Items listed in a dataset
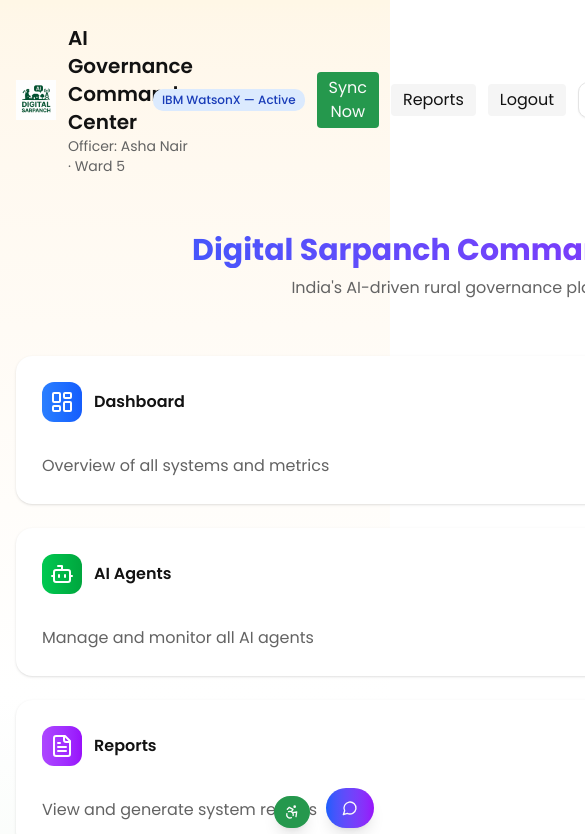
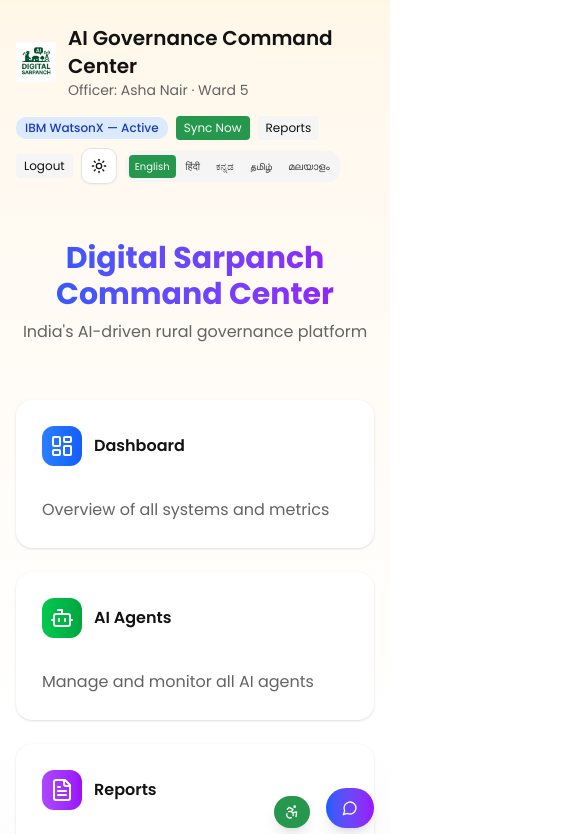
Before and after one commit to Sreejith-nair511/Zapdos-005, a Next.js app: page /officer in a window 390 px wide. Shown: the top 834 px of the page, 585 px wide, since content can reach past the window. Built offline with nearby package versions, Linux system fonts and the light colour scheme.

Commit message:
Fix repeated language bar and optimize dashboard for mobile responsiveness - Removed duplicate I18nProvider, extended layout to document end, improved mobile layouts for all components

```diff
--- a/app/officer/dashboard/page.tsx
+++ b/app/officer/dashboard/page.tsx
@@ -1,5 +1,4 @@
 "use client"
-import { I18nProvider } from "@/components/i18n-provider"
 import { LiveMetrics } from "@/components/live-metrics"
 import { InsightPanels } from "@/components/insight-panels"
 import { AlertsFeed } from "@/components/alerts-feed"
@@ -22,7 +21,7 @@ import { AgentControlConsole } from "@/components/agent-control-console"
 
 function DashboardInner() {
   return (
-    <main className="mx-auto max-w-6xl px-4 py-6 md:py-8 grid gap-6 soft-tricolor-bg" role="main">
+    <main className="px-4 py-6 md:px-6 md:py-8 grid gap-6 soft-tricolor-bg" role="main">
       <OfficerHeader />
 
       {/* Multi-Agent Architecture Visualization */}
@@ -41,7 +40,7 @@ function DashboardInner() {
         </div>
       </div>
 
-      <div className="grid grid-cols-1 md:grid-cols-3 gap-4">
+      <div className="grid grid-cols-1 sm:grid-cols-2 md:grid-cols-3 gap-4">
         <div className="card-vibrant-primary">
           <EdgeGatewayCard />
         </div>
@@ -76,8 +75,6 @@ function DashboardInner() {
 
 export default function Page() {
   return (
-    <I18nProvider>
-      <DashboardInner />
-    </I18nProvider>
+    <DashboardInner />
   )
 }
--- a/components/alerts-feed.tsx
+++ b/components/alerts-feed.tsx
@@ -16,12 +16,12 @@ export function AlertsFeed() {
   }, [list])
 
   return (
-    <div className="rounded-xl bg-card p-4 h-56 overflow-y-auto" ref={ref}>
+    <div className="rounded-xl bg-card p-3 sm:p-4 h-56 overflow-y-auto" ref={ref}>
       <div className="text-xs uppercase tracking-wide text-muted-foreground mb-2">{"AI Alerts"}</div>
       <ul className="grid gap-2">
         {list.map((a: any, idx: number) => (
-          <li key={idx} className="flex items-center justify-between rounded-lg bg-secondary px-3 py-2">
-            <span>{a.message}</span>
+          <li key={idx} className="flex flex-col sm:flex-row sm:items-center justify-between rounded-lg bg-secondary px-3 py-2 gap-1 sm:gap-0">
+            <span className="text-sm">{a.message}</span>
             <span className="text-xs text-muted-foreground">{a.time}</span>
           </li>
         ))}
--- a/components/insight-panels.tsx
+++ b/components/insight-panels.tsx
@@ -330,7 +330,7 @@ export function InsightPanels() {
   }
 
   return (
-    <div className="grid grid-cols-1 md:grid-cols-2 gap-4">
+    <div className="grid grid-cols-1 sm:grid-cols-2 gap-4">
       <Panel
         title="🌾 Crop Health Monitor"
         icon={<Wheat className="h-5 w-5 text-green-600" />}
--- a/components/language-toggle.tsx
+++ b/components/language-toggle.tsx
@@ -12,15 +12,14 @@ const options = [
 export function LanguageToggle() {
   const { lang, setLang } = useI18n()
   return (
-    <div className="inline-flex items-center gap-2 rounded-lg bg-secondary px-2 py-1">
+    <div className="inline-flex items-center gap-1 sm:gap-2 rounded-lg bg-secondary px-1 py-1 sm:px-2 sm:py-1">
       {options.map((o) => (
         <button
           key={o.code}
           onClick={() => setLang(o.code as any)}
-          className={`text-xs md:text-sm rounded px-2 py-1 transition ${
+          className={`text-[10px] sm:text-xs md:text-sm rounded px-1.5 py-1 sm:px-2 transition ${
             lang === o.code ? "bg-primary text-primary-foreground" : "text-foreground/80 hover:bg-muted"
           }`}
-          aria-pressed={lang === o.code}
         >
           {o.label}
         </button>
--- a/components/live-ai-feed.tsx
+++ b/components/live-ai-feed.tsx
@@ -102,8 +102,8 @@ export function LiveAIFeed() {
   }
 
   return (
-    <div className="bg-card rounded-lg border p-4 h-64 overflow-hidden">
-      <h3 className="font-semibold mb-2">Live AI Feed</h3>
+    <div className="bg-card rounded-lg border p-3 sm:p-4 h-64 overflow-hidden">
+      <h3 className="font-semibold mb-2 text-lg">Live AI Feed</h3>
       <div className="h-52 overflow-y-auto">
         <AnimatePresence>
           {items.map((item) => (
@@ -113,16 +113,16 @@ export function LiveAIFeed() {
               animate={{ opacity: 1, x: 0 }}
               exit={{ opacity: 0, x: 20 }}
               transition={{ duration: 0.3 }}
-              className="flex items-start gap-2 p-2 mb-2 rounded bg-secondary/50 hover:bg-secondary transition-colors"
+              className="flex flex-col sm:flex-row sm:items-start gap-2 p-2 mb-2 rounded bg-secondary/50 hover:bg-secondary transition-colors"
             >
-              <div className="mt-0.5">
+              <div className="mt-0.5 flex-shrink-0">
                 {getLevelIcon(item.level)}
               </div>
               <div className="flex-1 min-w-0">
                 <div className={`font-medium ${getAgentColor(item.agent)}`}>
                   {item.agent}
                 </div>
-                <p className="text-sm text-foreground truncate">
+                <p className="text-sm text-foreground">
                   {item.message}
                 </p>
                 {item.stt && (
@@ -138,7 +138,7 @@ export function LiveAIFeed() {
                   </div>
                 )}
               </div>
-              <div className="flex gap-1 flex-wrap sm:flex-nowrap">
+              <div className="flex gap-1 flex-wrap sm:flex-nowrap mt-2 sm:mt-0">
                 <button
                   className="text-xs bg-green-500 text-white px-2 py-1 rounded hover:bg-green-600 transition-colors flex items-center gap-1 whitespace-nowrap flex-1 min-w-[80px]"
                   aria-label="Acknowledge"
@@ -192,7 +192,7 @@ export function LiveAIFeed() {
       {/* WatsonX Modal */}
       {showWatsonXModal && selectedItem && (
         <div className="fixed inset-0 bg-black/50 flex items-center justify-center p-2 sm:p-4 z-50">
-          <div className="w-full max-w-2xl rounded-xl bg-card p-4 sm:p-6 ring-1 ring-border max-h-[90vh] overflow-y-auto">
+          <div className="w-full max-w-2xl rounded-xl bg-card p-3 sm:p-6 ring-1 ring-border max-h-[90vh] overflow-y-auto">
             <div className="flex justify-between items-center mb-4">
               <h3 className="text-lg sm:text-xl font-semibold">IBM WatsonX Insights</h3>
               <button
--- a/components/officer-header.tsx
+++ b/components/officer-header.tsx
@@ -14,7 +14,7 @@ export function OfficerHeader() {
   }
 
   return (
-    <header className="flex items-center justify-between">
+    <header className="flex flex-col sm:flex-row sm:items-center justify-between gap-4">
       <div className="flex items-center gap-3">
         <img
           src="/logo.png"
@@ -26,17 +26,17 @@ export function OfficerHeader() {
           <div className="text-sm text-muted-foreground">{"Officer: Asha Nair · Ward 5"}</div>
         </div>
       </div>
-      <div className="flex items-center gap-3">
-        <Badge variant="secondary" className="bg-blue-100 text-blue-800">
+      <div className="flex flex-wrap items-center gap-2 sm:gap-3">
+        <Badge variant="secondary" className="bg-blue-100 text-blue-800 text-xs sm:text-sm">
           IBM WatsonX — Active
         </Badge>
-        <button aria-label="Sync Now" className="rounded bg-primary text-primary-foreground px-3 py-1">
+        <button aria-label="Sync Now" className="rounded bg-primary text-primary-foreground px-2 py-1 text-xs sm:px-3 sm:py-1 sm:text-sm">
           {t("syncNow")}
         </button>
-        <button aria-label="Open Reports" className="rounded bg-secondary px-3 py-1">
+        <button aria-label="Open Reports" className="rounded bg-secondary px-2 py-1 text-xs sm:px-3 sm:py-1 sm:text-sm">
           {t("reports")}
         </button>
-        <button aria-label="Logout" className="rounded bg-secondary px-3 py-1" onClick={handleLogout}>
+        <button aria-label="Logout" className="rounded bg-secondary px-2 py-1 text-xs sm:px-3 sm:py-1 sm:text-sm" onClick={handleLogout}>
           {t("logout")}
         </button>
         <ThemeToggle />
```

**Exercise brief**
Read through the entries above, and wherever a line holds the string "grid", copy it.

**Written answer**
-    <main className="mx-auto max-w-6xl px-4 py-6 md:py-8 grid gap-6 soft-tricolor-bg" role="main">
+    <main className="px-4 py-6 md:px-6 md:py-8 grid gap-6 soft-tricolor-bg" role="main">
-      <div className="grid grid-cols-1 md:grid-cols-3 gap-4">
+      <div className="grid grid-cols-1 sm:grid-cols-2 md:grid-cols-3 gap-4">
       <ul className="grid gap-2">
-    <div className="grid grid-cols-1 md:grid-cols-2 gap-4">
+    <div className="grid grid-cols-1 sm:grid-cols-2 gap-4">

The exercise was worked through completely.